───── Listed records

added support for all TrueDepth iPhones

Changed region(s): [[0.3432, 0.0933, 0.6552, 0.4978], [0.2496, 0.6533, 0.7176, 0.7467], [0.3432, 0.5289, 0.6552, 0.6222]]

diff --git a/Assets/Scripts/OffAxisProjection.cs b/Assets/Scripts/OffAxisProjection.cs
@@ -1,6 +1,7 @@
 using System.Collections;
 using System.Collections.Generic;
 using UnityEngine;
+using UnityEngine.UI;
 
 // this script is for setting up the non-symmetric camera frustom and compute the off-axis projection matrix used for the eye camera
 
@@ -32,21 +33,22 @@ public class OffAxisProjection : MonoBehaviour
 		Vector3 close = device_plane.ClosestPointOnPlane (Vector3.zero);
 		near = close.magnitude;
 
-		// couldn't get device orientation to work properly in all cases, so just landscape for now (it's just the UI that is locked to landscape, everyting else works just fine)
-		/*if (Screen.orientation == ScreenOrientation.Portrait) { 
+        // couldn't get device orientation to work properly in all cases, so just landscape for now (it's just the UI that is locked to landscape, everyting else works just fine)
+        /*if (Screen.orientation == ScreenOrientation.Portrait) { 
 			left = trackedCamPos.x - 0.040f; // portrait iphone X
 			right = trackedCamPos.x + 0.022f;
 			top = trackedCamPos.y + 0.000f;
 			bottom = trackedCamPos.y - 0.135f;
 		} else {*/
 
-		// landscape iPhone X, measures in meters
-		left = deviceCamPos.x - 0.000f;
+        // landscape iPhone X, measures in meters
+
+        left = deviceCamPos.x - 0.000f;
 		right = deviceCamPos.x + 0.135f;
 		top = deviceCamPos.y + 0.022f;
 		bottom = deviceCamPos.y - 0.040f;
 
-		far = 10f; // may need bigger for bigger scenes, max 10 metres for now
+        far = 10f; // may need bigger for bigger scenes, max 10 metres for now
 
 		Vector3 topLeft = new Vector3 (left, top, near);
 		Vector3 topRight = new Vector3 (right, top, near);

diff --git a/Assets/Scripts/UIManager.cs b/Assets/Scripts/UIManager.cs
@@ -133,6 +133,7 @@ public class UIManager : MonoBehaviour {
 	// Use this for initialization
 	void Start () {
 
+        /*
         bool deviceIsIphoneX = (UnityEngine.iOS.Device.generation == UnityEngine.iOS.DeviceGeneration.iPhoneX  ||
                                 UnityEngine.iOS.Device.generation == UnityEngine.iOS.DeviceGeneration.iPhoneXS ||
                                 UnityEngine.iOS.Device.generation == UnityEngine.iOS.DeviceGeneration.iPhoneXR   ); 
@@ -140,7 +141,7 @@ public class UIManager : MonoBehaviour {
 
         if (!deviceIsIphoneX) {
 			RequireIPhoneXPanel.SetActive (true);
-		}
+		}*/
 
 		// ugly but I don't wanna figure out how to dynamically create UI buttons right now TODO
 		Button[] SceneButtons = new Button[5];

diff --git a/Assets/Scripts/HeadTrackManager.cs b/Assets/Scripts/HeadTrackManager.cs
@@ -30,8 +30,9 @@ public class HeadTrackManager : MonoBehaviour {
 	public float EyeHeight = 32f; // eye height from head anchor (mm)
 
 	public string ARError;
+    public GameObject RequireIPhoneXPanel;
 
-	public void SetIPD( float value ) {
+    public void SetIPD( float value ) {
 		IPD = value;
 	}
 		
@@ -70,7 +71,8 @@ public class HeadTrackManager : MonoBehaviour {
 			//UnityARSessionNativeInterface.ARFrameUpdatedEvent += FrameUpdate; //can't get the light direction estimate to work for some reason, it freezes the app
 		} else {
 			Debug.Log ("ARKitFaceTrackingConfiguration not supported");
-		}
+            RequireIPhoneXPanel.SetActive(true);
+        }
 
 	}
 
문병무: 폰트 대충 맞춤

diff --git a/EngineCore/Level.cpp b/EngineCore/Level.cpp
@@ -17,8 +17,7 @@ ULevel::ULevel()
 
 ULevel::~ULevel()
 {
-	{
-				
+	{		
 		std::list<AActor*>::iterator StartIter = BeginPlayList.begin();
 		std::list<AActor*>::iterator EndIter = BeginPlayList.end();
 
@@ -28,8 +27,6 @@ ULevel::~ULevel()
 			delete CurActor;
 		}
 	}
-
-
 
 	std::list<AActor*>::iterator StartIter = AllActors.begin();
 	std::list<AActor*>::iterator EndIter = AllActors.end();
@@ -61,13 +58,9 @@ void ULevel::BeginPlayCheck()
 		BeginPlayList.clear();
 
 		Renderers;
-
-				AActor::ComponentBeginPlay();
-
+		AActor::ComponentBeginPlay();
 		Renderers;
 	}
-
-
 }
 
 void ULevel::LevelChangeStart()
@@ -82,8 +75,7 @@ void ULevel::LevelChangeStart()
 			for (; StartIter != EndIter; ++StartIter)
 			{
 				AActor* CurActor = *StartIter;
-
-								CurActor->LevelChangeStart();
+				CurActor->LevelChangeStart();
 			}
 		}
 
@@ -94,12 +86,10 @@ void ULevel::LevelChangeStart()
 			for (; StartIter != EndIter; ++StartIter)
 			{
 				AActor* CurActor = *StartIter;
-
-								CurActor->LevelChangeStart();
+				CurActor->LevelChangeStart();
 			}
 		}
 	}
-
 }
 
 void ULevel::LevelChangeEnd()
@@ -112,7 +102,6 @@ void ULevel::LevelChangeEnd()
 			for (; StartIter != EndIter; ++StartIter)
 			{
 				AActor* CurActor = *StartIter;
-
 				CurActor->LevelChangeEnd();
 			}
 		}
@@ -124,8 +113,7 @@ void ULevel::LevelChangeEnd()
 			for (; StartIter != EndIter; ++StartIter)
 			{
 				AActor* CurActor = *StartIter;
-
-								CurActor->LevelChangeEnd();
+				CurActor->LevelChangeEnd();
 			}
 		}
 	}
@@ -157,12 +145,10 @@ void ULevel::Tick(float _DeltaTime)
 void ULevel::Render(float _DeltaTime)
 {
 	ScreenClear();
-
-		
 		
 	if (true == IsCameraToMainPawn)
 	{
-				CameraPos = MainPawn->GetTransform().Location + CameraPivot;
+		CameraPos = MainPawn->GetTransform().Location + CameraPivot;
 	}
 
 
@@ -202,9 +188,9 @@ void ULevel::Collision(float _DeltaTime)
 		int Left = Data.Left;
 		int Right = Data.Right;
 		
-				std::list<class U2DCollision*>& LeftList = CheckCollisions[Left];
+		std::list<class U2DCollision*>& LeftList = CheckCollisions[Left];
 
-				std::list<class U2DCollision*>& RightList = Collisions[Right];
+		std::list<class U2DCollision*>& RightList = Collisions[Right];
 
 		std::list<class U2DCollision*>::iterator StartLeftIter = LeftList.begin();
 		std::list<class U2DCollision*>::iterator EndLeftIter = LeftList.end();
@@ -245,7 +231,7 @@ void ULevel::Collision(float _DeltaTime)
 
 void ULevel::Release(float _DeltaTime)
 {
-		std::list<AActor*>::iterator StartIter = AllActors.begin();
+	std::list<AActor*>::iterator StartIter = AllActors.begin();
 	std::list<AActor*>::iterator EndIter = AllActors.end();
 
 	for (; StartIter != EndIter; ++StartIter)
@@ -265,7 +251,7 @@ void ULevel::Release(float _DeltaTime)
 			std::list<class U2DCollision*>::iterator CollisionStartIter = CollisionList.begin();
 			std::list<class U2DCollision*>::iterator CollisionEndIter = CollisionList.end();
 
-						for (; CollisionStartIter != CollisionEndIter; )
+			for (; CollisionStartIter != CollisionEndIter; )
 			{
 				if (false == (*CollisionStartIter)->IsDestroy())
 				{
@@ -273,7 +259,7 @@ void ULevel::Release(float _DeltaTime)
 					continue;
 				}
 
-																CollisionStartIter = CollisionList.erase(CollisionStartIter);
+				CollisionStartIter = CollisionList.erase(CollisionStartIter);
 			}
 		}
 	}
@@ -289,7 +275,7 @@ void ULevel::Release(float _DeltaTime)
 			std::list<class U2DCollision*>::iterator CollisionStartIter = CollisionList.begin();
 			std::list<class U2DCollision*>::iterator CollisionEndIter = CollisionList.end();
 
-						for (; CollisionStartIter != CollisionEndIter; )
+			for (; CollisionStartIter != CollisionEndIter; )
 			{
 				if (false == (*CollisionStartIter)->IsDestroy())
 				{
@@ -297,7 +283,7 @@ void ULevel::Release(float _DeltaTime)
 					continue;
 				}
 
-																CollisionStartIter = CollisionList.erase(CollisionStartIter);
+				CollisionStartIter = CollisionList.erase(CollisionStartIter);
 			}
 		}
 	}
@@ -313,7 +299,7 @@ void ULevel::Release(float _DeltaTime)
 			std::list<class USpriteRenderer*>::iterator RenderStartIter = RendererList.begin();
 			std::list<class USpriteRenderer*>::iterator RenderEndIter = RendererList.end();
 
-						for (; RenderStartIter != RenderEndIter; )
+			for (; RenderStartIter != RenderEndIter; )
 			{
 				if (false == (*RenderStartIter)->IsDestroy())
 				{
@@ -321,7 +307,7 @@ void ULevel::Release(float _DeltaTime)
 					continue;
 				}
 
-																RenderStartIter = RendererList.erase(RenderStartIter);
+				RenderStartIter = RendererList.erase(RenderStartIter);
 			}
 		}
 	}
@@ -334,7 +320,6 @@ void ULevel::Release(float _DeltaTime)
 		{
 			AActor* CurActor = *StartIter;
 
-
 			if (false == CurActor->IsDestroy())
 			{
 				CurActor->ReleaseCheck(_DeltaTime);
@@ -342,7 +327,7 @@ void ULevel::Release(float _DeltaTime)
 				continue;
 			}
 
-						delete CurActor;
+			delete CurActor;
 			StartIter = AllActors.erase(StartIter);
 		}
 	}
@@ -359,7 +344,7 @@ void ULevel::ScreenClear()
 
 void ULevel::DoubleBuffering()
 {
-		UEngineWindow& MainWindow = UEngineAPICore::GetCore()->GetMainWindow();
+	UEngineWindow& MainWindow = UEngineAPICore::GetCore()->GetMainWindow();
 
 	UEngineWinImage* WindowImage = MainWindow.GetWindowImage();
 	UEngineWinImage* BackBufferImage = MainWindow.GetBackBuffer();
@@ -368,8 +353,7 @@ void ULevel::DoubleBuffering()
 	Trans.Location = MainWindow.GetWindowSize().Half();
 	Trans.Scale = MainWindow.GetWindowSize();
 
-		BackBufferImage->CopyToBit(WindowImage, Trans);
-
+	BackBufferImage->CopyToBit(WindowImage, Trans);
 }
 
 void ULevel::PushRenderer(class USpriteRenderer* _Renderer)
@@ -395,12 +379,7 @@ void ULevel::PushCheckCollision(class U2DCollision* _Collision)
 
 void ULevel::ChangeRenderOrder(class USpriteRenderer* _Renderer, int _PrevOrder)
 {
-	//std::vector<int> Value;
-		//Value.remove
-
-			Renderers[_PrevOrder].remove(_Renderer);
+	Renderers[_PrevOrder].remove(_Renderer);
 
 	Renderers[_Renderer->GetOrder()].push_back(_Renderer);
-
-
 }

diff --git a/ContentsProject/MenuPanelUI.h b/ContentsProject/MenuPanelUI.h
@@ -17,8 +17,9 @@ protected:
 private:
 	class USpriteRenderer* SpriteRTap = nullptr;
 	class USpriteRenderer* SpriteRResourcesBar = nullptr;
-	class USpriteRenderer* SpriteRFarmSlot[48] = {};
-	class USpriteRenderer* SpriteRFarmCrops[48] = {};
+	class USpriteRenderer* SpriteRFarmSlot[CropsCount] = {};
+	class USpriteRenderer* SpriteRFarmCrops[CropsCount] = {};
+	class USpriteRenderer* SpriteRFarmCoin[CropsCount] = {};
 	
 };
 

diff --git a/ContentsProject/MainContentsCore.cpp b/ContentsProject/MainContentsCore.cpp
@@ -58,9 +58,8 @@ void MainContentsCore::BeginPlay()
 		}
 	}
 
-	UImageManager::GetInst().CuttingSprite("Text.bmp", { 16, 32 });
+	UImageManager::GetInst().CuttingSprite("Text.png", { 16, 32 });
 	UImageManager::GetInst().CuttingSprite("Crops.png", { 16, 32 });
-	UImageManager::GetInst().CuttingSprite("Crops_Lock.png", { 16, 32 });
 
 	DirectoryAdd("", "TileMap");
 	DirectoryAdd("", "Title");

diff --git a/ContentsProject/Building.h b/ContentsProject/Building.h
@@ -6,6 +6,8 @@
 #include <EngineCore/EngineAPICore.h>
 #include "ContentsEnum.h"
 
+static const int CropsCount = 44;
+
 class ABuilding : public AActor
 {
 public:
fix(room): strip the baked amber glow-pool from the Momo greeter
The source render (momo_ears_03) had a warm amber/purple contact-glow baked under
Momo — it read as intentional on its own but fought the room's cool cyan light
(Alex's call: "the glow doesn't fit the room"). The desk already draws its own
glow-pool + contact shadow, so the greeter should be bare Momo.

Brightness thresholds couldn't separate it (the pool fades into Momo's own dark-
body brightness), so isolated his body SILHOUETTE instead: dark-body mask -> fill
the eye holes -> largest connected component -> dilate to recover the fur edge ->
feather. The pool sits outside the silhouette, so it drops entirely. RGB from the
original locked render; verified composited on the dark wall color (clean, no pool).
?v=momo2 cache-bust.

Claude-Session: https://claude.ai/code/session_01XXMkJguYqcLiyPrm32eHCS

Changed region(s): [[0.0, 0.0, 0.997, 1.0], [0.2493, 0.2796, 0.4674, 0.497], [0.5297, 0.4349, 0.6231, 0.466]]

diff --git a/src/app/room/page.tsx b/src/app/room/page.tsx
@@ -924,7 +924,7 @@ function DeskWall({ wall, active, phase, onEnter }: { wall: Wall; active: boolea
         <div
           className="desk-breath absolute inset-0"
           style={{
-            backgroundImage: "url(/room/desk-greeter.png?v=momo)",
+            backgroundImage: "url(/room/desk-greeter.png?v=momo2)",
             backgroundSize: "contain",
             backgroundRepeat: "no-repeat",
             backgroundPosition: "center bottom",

──────────

### How to complete this task
Copy out every line of the records that the string "AllActors" appears in.

### Task output
 	std::list<AActor*>::iterator StartIter = AllActors.begin();
 	std::list<AActor*>::iterator EndIter = AllActors.end();
-		std::list<AActor*>::iterator StartIter = AllActors.begin();
+	std::list<AActor*>::iterator StartIter = AllActors.begin();
 	std::list<AActor*>::iterator EndIter = AllActors.end();
 			StartIter = AllActors.erase(StartIter);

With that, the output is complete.